[[ Data open ]]

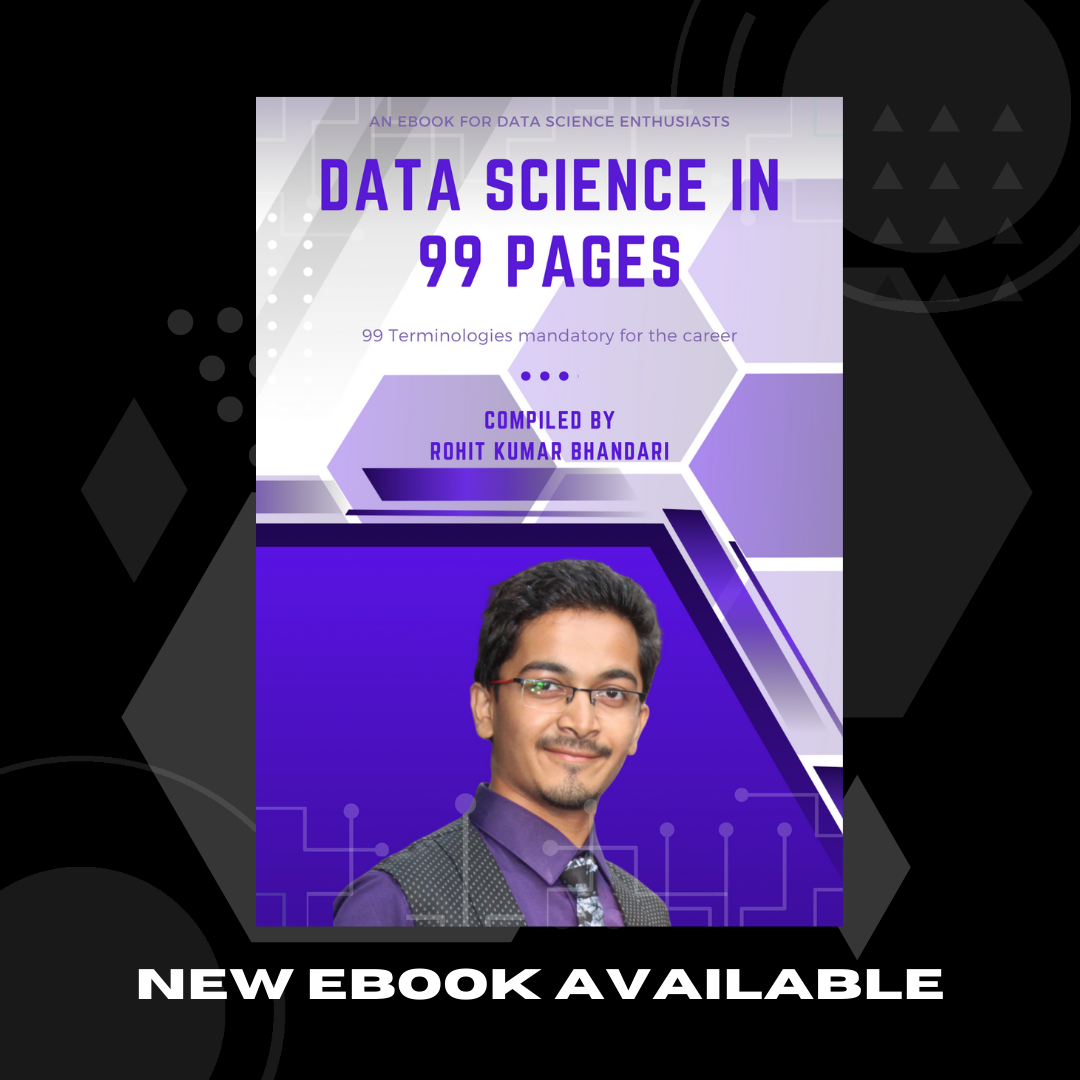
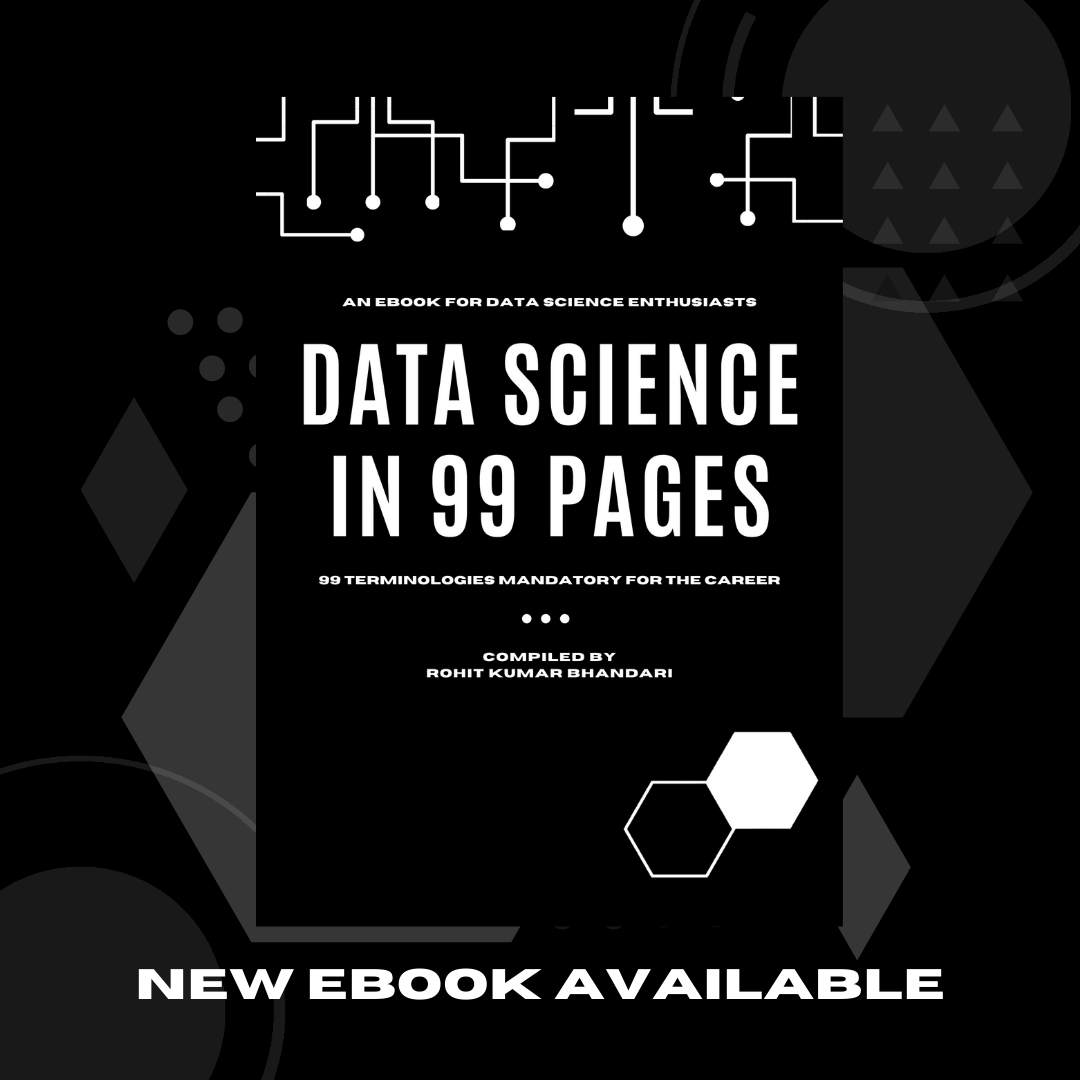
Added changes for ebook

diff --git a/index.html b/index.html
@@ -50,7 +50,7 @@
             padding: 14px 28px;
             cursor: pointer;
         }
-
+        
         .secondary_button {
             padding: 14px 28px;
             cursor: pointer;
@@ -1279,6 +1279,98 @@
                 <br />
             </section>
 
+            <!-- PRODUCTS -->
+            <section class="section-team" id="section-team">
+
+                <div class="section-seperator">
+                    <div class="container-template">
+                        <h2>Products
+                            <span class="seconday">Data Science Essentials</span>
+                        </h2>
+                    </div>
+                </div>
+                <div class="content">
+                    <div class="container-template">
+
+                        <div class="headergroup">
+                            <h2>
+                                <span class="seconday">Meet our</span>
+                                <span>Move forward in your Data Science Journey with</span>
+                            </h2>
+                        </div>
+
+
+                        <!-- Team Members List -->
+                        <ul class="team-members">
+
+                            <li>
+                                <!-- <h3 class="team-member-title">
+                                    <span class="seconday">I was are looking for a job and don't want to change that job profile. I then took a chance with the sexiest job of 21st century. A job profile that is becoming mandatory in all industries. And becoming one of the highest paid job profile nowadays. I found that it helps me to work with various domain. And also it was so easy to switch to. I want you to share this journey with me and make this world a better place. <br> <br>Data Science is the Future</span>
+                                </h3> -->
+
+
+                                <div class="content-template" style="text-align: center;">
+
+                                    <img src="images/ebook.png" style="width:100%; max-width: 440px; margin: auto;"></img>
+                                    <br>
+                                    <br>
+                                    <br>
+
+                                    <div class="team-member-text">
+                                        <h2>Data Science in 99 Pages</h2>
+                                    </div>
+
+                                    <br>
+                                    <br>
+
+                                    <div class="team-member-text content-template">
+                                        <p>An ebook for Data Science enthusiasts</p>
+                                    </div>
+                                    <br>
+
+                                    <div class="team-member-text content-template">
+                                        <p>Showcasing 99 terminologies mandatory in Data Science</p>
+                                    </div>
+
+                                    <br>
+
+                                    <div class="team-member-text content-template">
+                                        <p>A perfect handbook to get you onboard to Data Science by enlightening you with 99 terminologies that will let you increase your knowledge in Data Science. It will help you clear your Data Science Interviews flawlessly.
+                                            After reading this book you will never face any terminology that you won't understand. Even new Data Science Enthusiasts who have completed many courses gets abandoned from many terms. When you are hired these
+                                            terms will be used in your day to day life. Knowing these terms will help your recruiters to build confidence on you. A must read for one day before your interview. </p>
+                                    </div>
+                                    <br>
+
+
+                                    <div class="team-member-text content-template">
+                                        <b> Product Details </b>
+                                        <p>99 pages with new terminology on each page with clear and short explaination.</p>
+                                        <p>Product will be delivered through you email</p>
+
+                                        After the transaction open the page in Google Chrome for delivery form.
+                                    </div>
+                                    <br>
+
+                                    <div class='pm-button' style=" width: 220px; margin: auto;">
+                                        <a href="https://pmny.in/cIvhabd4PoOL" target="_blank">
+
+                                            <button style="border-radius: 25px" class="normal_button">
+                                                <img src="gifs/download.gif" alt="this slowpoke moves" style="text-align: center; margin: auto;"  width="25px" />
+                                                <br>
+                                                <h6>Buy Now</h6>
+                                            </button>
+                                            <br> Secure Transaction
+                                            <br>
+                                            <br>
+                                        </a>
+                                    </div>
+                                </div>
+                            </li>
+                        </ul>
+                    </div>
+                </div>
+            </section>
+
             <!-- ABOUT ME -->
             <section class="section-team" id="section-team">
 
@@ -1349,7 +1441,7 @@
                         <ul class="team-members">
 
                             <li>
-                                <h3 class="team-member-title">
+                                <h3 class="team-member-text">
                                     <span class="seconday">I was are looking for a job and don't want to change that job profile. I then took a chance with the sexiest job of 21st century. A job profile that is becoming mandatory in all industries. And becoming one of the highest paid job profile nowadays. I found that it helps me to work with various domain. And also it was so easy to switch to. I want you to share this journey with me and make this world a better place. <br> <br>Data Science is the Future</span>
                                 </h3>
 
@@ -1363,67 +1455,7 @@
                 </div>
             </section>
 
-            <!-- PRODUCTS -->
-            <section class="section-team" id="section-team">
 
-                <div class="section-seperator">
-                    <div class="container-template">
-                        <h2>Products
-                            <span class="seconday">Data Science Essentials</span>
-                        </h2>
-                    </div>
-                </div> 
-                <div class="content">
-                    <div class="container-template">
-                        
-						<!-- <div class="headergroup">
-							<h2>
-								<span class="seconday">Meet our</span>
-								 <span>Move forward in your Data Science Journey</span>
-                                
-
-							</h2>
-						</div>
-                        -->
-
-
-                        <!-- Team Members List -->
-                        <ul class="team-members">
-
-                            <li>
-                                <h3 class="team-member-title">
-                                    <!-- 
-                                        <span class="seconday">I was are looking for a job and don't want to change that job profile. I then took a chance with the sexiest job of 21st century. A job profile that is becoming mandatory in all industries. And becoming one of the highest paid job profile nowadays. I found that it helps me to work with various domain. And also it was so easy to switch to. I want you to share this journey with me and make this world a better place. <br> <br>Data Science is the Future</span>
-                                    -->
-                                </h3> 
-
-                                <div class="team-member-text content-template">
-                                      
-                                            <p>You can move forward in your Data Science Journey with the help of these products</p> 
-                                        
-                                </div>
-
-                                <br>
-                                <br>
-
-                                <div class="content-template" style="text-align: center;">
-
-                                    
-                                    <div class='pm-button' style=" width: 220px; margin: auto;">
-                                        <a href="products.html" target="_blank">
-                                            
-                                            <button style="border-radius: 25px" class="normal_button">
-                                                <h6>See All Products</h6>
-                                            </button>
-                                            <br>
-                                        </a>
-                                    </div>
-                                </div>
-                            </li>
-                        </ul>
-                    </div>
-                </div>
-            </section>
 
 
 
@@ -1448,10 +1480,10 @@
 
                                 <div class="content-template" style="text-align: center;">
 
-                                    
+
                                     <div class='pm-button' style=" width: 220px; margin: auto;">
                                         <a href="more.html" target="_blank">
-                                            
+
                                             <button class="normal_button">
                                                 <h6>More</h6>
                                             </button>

[[ Data closed ]]

What this task involves:
Every entry above needs to be copied exactly, apart from its pictures.

Your solution:
Added changes for ebook

diff --git a/index.html b/index.html
@@ -50,7 +50,7 @@
             padding: 14px 28px;
             cursor: pointer;
         }
-
+        
         .secondary_button {
             padding: 14px 28px;
             cursor: pointer;
@@ -1279,6 +1279,98 @@
                 <br />
             </section>
 
+            <!-- PRODUCTS -->
+            <section class="section-team" id="section-team">
+
+                <div class="section-seperator">
+                    <div class="container-template">
+                        <h2>Products
+                            <span class="seconday">Data Science Essentials</span>
+                        </h2>
+                    </div>
+                </div>
+                <div class="content">
+                    <div class="container-template">
+
+                        <div class="headergroup">
+                            <h2>
+                                <span class="seconday">Meet our</span>
+                                <span>Move forward in your Data Science Journey with</span>
+                            </h2>
+                        </div>
+
+
+                        <!-- Team Members List -->
+                        <ul class="team-members">
+
+                            <li>
+                                <!-- <h3 class="team-member-title">
+                                    <span class="seconday">I was are looking for a job and don't want to change that job profile. I then took a chance with the sexiest job of 21st century. A job profile that is becoming mandatory in all industries. And becoming one of the highest paid job profile nowadays. I found that it helps me to work with various domain. And also it was so easy to switch to. I want you to share this journey with me and make this world a better place. <br> <br>Data Science is the Future</span>
+                                </h3> -->
+
+
+                                <div class="content-template" style="text-align: center;">
+
+                                    <img src="images/ebook.png" style="width:100%; max-width: 440px; margin: auto;"></img>
+                                    <br>
+                                    <br>
+                                    <br>
+
+                                    <div class="team-member-text">
+                                        <h2>Data Science in 99 Pages</h2>
+                                    </div>
+
+                                    <br>
+                                    <br>
+
+                                    <div class="team-member-text content-template">
+                                        <p>An ebook for Data Science enthusiasts</p>
+                                    </div>
+                                    <br>
+
+                                    <div class="team-member-text content-template">
+                                        <p>Showcasing 99 terminologies mandatory in Data Science</p>
+                                    </div>
+
+                                    <br>
+
+                                    <div class="team-member-text content-template">
+                                        <p>A perfect handbook to get you onboard to Data Science by enlightening you with 99 terminologies that will let you increase your knowledge in Data Science. It will help you clear your Data Science Interviews flawlessly.
+                                            After reading this book you will never face any terminology that you won't understand. Even new Data Science Enthusiasts who have completed many courses gets abandoned from many terms. When you are hired these
+                                            terms will be used in your day to day life. Knowing these terms will help your recruiters to build confidence on you. A must read for one day before your interview. </p>
+                                    </div>
+                                    <br>
+
+
+                                    <div class="team-member-text content-template">
+                                        <b> Product Details </b>
+                                        <p>99 pages with new terminology on each page with clear and short explaination.</p>
+                                        <p>Product will be delivered through you email</p>
+
+                                        After the transaction open the page in Google Chrome for delivery form.
+                                    </div>
+                                    <br>
+
+                                    <div class='pm-button' style=" width: 220px; margin: auto;">
+                                        <a href="https://pmny.in/cIvhabd4PoOL" target="_blank">
+
+                                            <button style="border-radius: 25px" class="normal_button">
+                                                <img src="gifs/download.gif" alt="this slowpoke moves" style="text-align: center; margin: auto;"  width="25px" />
+                                                <br>
+                                                <h6>Buy Now</h6>
+                                            </button>
+                                            <br> Secure Transaction
+                                            <br>
+                                            <br>
+                                        </a>
+                                    </div>
+                                </div>
+                            </li>
+                        </ul>
+                    </div>
+                </div>
+            </section>
+
             <!-- ABOUT ME -->
             <section class="section-team" id="section-team">
 
@@ -1349,7 +1441,7 @@
                         <ul class="team-members">
 
                             <li>
-                                <h3 class="team-member-title">
+                                <h3 class="team-member-text">
                                     <span class="seconday">I was are looking for a job and don't want to change that job profile. I then took a chance with the sexiest job of 21st century. A job profile that is becoming mandatory in all industries. And becoming one of the highest paid job profile nowadays. I found that it helps me to work with various domain. And also it was so easy to switch to. I want you to share this journey with me and make this world a better place. <br> <br>Data Science is the Future</span>
                                 </h3>
 
@@ -1363,67 +1455,7 @@
                 </div>
             </section>
 
-            <!-- PRODUCTS -->
-            <section class="section-team" id="section-team">
 
-                <div class="section-seperator">
-                    <div class="container-template">
-                        <h2>Products
-                            <span class="seconday">Data Science Essentials</span>
-                        </h2>
-                    </div>
-                </div> 
-                <div class="content">
-                    <div class="container-template">
-                        
-						<!-- <div class="headergroup">
-							<h2>
-								<span class="seconday">Meet our</span>
-								 <span>Move forward in your Data Science Journey</span>
-                                
-
-							</h2>
-						</div>
-                        -->
-
-
-                        <!-- Team Members List -->
-                        <ul class="team-members">
-
-                            <li>
-                                <h3 class="team-member-title">
-                                    <!-- 
-                                        <span class="seconday">I was are looking for a job and don't want to change that job profile. I then took a chance with the sexiest job of 21st century. A job profile that is becoming mandatory in all industries. And becoming one of the highest paid job profile nowadays. I found that it helps me to work with various domain. And also it was so easy to switch to. I want you to share this journey with me and make this world a better place. <br> <br>Data Science is the Future</span>
-                                    -->
-                                </h3> 
-
-                                <div class="team-member-text content-template">
-                                      
-                                            <p>You can move forward in your Data Science Journey with the help of these products</p> 
-                                        
-                                </div>
-
-                                <br>
-                                <br>
-
-                                <div class="content-template" style="text-align: center;">
-
-                                    
-                                    <div class='pm-button' style=" width: 220px; margin: auto;">
-                                        <a href="products.html" target="_blank">
-                                            
-                                            <button style="border-radius: 25px" class="normal_button">
-                                                <h6>See All Products</h6>
-                                            </button>
-                                            <br>
-                                        </a>
-                                    </div>
-                                </div>
-                            </li>
-                        </ul>
-                    </div>
-                </div>
-            </section>
 
 
 
@@ -1448,10 +1480,10 @@
 
                                 <div class="content-template" style="text-align: center;">
 
-                                    
+
                                     <div class='pm-button' style=" width: 220px; margin: auto;">
                                         <a href="more.html" target="_blank">
-                                            
+
                                             <button class="normal_button">
                                                 <h6>More</h6>
                                             </button>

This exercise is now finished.